(1751-1836)



James Madison, known as the Father of the Constitution, was born to a wealthy Virginia family.

After attending the College of New Jersey, Madison became involved in the revolutionary cause, thereby entering state and local politics.

In 1780, Madison was chosen to serve in the Continental Congress, where he played a major role.

He was one of the most influential voices calling for a constitutional convention.

Madison came to the Philadelphia Convention with a plan for the new government, took extensive notes on the proceedings, spoke more than 150 times, and worked tirelessly on various committees.

As one of the authors of The Federalist, Madison was also a key figure in the battle for ratification.

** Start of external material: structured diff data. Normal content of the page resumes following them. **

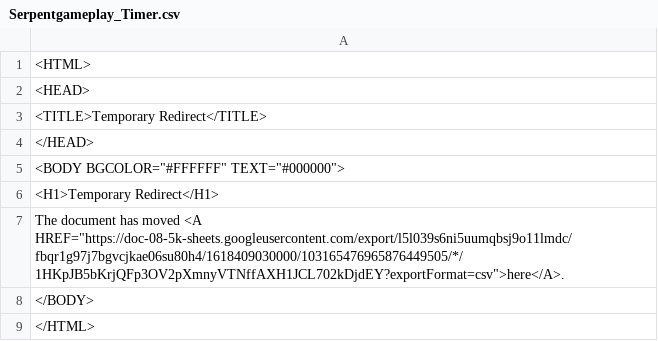
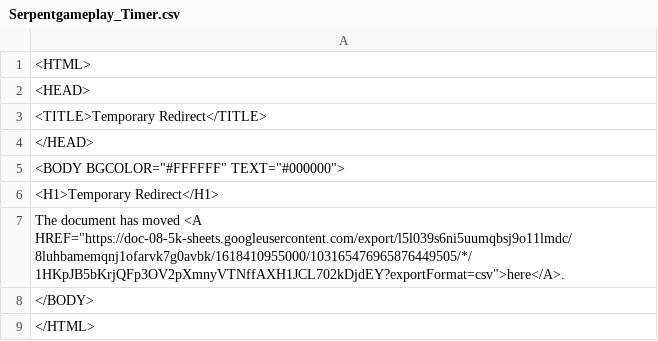
Before and after one commit to daanbreur/cdn, a CSV file: Serpentgameplay_Timer.csv, drawn as a sheet.

Commit message:
upload

```diff
--- a/Serpentgameplay_Timer.csv
+++ b/Serpentgameplay_Timer.csv
@@ -6,3 +6,3 @@
 <H1>Temporary Redirect</H1>
-The document has moved <A HREF="https://doc-08-5k-sheets.googleusercontent.com/export/l5l039s6ni5uumqbsj9o11lmdc/fbqr1g97j7bgvcjkae06su80h4/1618409030000/103165476965876449505/*/1HKpJB5bKrjQFp3OV2pXmnyVTNffAXH1JCL702kDjdEY?exportFormat=csv">here</A>.
+The document has moved <A HREF="https://doc-08-5k-sheets.googleusercontent.com/export/l5l039s6ni5uumqbsj9o11lmdc/8luhbamemqnj1ofarvk7g0avbk/1618410955000/103165476965876449505/*/1HKpJB5bKrjQFp3OV2pXmnyVTNffAXH1JCL702kDjdEY?exportFormat=csv">here</A>.
 </BODY>
```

Following the convention, Madison served as a member of the U.S. House of Representatives, helping to frame the Bill of Rights and organize the executive department.

Under Jefferson, Madison served as secretary of state.

He then succeeded Jefferson as president.

In retirement, Madison continued to speak out on public issues.